(Stored entries)
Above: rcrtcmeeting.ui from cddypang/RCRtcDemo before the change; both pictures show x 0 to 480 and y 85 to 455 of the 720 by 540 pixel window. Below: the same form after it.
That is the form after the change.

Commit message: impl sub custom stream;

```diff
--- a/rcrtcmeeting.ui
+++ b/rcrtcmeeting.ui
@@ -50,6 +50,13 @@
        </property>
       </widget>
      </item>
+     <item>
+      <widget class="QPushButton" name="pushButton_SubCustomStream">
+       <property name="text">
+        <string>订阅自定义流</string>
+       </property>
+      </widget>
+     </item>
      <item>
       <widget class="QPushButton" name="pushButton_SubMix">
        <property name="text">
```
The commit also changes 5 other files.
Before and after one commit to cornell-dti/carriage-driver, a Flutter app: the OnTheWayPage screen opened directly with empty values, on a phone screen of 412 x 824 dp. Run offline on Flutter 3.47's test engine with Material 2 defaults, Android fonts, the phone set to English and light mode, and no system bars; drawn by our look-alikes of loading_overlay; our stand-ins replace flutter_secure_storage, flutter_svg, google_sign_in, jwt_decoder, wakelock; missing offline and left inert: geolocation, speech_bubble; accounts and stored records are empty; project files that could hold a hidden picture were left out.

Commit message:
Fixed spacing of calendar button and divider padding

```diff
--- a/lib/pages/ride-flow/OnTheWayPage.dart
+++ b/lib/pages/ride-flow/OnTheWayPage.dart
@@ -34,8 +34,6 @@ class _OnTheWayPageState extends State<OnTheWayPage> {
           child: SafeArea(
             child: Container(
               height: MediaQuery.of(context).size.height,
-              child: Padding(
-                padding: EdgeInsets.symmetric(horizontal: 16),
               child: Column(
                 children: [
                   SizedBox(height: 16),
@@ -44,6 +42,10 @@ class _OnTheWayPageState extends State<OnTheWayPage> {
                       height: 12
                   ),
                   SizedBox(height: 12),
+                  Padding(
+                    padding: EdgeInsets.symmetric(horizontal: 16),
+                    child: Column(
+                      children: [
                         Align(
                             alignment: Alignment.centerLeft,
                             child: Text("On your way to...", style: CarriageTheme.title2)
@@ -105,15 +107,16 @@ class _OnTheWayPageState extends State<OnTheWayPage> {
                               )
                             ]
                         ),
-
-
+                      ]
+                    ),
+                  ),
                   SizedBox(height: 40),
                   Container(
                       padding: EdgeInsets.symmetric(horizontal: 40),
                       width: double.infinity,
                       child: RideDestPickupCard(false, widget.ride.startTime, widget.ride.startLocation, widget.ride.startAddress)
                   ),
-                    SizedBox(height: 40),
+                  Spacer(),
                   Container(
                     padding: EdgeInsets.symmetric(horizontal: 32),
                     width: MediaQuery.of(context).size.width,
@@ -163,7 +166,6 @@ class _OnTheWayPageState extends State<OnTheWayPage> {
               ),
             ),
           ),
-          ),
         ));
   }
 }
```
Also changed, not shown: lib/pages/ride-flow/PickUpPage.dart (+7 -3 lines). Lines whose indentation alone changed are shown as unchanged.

[REQUIRED ACTION] Each record above is to be reproduced exactly, in full.

[EXERCISE RESPONSE]
Above: rcrtcmeeting.ui from cddypang/RCRtcDemo before the change; both pictures show x 0 to 480 and y 85 to 455 of the 720 by 540 pixel window. Below: the same form after it.
That is the form after the change.

Commit message: impl sub custom stream;

```diff
--- a/rcrtcmeeting.ui
+++ b/rcrtcmeeting.ui
@@ -50,6 +50,13 @@
        </property>
       </widget>
      </item>
+     <item>
+      <widget class="QPushButton" name="pushButton_SubCustomStream">
+       <property name="text">
+        <string>订阅自定义流</string>
+       </property>
+      </widget>
+     </item>
      <item>
       <widget class="QPushButton" name="pushButton_SubMix">
        <property name="text">
```
The commit also changes 5 other files.
Before and after one commit to cornell-dti/carriage-driver, a Flutter app: the OnTheWayPage screen opened directly with empty values, on a phone screen of 412 x 824 dp. Run offline on Flutter 3.47's test engine with Material 2 defaults, Android fonts, the phone set to English and light mode, and no system bars; drawn by our look-alikes of loading_overlay; our stand-ins replace flutter_secure_storage, flutter_svg, google_sign_in, jwt_decoder, wakelock; missing offline and left inert: geolocation, speech_bubble; accounts and stored records are empty; project files that could hold a hidden picture were left out.

Commit message:
Fixed spacing of calendar button and divider padding

```diff
--- a/lib/pages/ride-flow/OnTheWayPage.dart
+++ b/lib/pages/ride-flow/OnTheWayPage.dart
@@ -34,8 +34,6 @@ class _OnTheWayPageState extends State<OnTheWayPage> {
           child: SafeArea(
             child: Container(
               height: MediaQuery.of(context).size.height,
-              child: Padding(
-                padding: EdgeInsets.symmetric(horizontal: 16),
               child: Column(
                 children: [
                   SizedBox(height: 16),
@@ -44,6 +42,10 @@ class _OnTheWayPageState extends State<OnTheWayPage> {
                       height: 12
                   ),
                   SizedBox(height: 12),
+                  Padding(
+                    padding: EdgeInsets.symmetric(horizontal: 16),
+                    child: Column(
+                      children: [
                         Align(
                             alignment: Alignment.centerLeft,
                             child: Text("On your way to...", style: CarriageTheme.title2)
@@ -105,15 +107,16 @@ class _OnTheWayPageState extends State<OnTheWayPage> {
                               )
                             ]
                         ),
-
-
+                      ]
+                    ),
+                  ),
                   SizedBox(height: 40),
                   Container(
                       padding: EdgeInsets.symmetric(horizontal: 40),
                       width: double.infinity,
                       child: RideDestPickupCard(false, widget.ride.startTime, widget.ride.startLocation, widget.ride.startAddress)
                   ),
-                    SizedBox(height: 40),
+                  Spacer(),
                   Container(
                     padding: EdgeInsets.symmetric(horizontal: 32),
                     width: MediaQuery.of(context).size.width,
@@ -163,7 +166,6 @@ class _OnTheWayPageState extends State<OnTheWayPage> {
               ),
             ),
           ),
-          ),
         ));
   }
 }
```
Also changed, not shown: lib/pages/ride-flow/PickUpPage.dart (+7 -3 lines). Lines whose indentation alone changed are shown as unchanged.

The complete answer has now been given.